Date of this Version
June 3, 2009 in The China Beat http://www.thechinabeat.org/
In Taiwan, June 4 marks another anniversary, namely the 185th day of Chen Shuibian’s detention without having been convicted of a crime. Chen was first ordered to be held in custody on the night of November 11, 2008, with actual detention beginning on November 12. Taking into account the few days during which he was released in December, Chen’s incarceration has lasted almost 200 days now, with no end in sight. In principle, he can be held in detention indefinitely due to the fact that he has been charged with a felony, and because prosecutors have expressed concerns that Chen might flee the country, engage in collusion with other suspects, or tamper with evidence and witnesses. If a judge agrees with these arguments, an extension can be granted every two months. Efforts by Chen and his legal team to challenge prosecutorial evidence in court have also served to lengthen the term of his detention.
Despite the fact that his detention started on November 12, the Supreme Prosecutors’ Office did not indict Chen until December 12, charging him with accepting bribes, laundering political donations, and looting public funds. The extent of Chen’s corruption (as well as that of his family members) is said to have extended to the tens of millions of U.S. dollars, and lasted throughout his 2000-2008 presidency. Legal proceedings are currently underway to determine the guilt or innocence of those accused. Chen’s wife has also been indicted, while just yesterday his son and daughter were listed as defendants and may be charged with perjury.

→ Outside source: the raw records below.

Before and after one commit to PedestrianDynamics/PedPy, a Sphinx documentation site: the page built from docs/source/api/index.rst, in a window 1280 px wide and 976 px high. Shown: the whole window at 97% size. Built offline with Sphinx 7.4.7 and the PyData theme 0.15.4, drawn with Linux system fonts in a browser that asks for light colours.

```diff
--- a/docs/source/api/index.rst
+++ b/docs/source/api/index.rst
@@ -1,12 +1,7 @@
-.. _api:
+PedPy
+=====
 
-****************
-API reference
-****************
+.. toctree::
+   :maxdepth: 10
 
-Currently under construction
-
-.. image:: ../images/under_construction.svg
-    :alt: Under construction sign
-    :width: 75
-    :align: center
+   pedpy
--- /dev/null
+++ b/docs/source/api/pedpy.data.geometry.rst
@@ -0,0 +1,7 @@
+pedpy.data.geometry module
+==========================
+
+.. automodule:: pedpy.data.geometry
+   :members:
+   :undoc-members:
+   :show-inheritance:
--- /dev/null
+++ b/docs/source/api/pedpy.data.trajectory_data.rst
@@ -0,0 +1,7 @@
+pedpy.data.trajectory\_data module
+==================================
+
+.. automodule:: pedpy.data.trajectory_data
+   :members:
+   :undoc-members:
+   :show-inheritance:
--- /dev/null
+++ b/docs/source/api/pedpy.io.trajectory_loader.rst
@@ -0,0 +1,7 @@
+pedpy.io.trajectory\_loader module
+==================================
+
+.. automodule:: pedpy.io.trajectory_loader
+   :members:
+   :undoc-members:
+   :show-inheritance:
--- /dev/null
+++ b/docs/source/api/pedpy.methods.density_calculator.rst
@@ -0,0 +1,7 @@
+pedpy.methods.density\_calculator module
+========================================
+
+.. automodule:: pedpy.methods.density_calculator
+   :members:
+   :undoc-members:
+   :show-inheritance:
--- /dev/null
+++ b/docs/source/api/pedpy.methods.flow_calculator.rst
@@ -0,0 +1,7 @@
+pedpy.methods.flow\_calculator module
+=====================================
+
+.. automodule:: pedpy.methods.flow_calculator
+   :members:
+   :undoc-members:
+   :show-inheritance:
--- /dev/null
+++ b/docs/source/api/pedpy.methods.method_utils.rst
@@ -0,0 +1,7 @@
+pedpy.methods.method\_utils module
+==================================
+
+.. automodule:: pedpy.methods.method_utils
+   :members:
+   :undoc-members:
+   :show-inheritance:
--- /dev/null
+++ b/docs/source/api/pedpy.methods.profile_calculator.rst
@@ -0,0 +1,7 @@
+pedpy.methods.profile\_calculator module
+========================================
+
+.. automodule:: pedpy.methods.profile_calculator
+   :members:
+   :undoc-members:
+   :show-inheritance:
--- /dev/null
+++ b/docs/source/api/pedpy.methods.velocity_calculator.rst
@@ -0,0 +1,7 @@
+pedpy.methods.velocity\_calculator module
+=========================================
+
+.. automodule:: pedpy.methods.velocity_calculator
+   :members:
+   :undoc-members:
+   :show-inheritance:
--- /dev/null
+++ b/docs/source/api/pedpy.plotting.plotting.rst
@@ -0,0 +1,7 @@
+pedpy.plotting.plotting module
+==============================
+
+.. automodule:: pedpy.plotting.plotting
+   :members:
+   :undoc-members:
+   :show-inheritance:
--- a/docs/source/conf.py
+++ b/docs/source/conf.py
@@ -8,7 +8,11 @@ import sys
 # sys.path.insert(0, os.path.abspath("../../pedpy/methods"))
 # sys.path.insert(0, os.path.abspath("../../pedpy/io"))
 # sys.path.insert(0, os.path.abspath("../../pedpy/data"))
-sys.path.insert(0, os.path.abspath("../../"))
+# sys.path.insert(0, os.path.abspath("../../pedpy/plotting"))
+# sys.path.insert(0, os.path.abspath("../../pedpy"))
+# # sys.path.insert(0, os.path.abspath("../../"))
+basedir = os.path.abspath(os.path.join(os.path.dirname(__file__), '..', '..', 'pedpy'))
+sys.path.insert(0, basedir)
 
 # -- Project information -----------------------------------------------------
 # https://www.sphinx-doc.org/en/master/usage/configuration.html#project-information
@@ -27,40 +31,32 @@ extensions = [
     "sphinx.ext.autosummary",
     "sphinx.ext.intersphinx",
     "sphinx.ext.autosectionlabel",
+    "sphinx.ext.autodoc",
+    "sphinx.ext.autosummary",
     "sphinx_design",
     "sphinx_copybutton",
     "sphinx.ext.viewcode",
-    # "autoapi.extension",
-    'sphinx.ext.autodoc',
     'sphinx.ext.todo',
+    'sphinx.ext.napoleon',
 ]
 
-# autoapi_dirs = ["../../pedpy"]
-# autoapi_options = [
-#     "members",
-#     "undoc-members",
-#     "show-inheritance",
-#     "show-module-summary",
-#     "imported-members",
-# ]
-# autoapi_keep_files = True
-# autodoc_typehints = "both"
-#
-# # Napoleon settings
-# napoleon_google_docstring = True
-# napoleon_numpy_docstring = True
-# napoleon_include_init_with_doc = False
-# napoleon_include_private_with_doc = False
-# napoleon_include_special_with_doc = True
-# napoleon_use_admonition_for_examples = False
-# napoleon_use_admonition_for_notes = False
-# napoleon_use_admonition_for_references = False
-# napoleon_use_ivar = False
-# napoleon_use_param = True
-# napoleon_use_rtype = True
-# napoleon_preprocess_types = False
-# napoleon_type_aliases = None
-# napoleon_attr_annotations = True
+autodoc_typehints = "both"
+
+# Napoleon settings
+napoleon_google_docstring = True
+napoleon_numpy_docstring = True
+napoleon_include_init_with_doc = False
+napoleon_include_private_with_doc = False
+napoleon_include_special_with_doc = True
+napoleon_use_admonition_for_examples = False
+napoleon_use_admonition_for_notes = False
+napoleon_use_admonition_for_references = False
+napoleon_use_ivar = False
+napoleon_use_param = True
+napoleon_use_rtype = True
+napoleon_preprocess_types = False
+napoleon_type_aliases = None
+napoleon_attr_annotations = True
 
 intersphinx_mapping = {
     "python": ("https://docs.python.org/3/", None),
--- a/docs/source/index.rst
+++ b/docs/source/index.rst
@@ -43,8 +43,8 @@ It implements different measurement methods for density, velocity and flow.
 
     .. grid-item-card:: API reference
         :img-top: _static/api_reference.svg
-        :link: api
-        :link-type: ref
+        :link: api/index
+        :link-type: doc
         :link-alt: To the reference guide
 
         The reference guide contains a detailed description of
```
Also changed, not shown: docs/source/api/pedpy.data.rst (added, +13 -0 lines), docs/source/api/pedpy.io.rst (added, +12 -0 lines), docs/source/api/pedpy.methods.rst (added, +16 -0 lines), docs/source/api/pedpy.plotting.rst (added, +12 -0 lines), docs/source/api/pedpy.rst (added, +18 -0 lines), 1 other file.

When the state decides to break an individual, it can draw on an array of weapons in its arsenal, including torture, imprisonment, harassment (often extending to loved ones and friends), confiscation of property, and the denial of citizen’s privileges, all of which involve the stripping away of an individual’s human rights. Another form of this abrogation is detention, with its resulting loss of freedom and daily humiliations.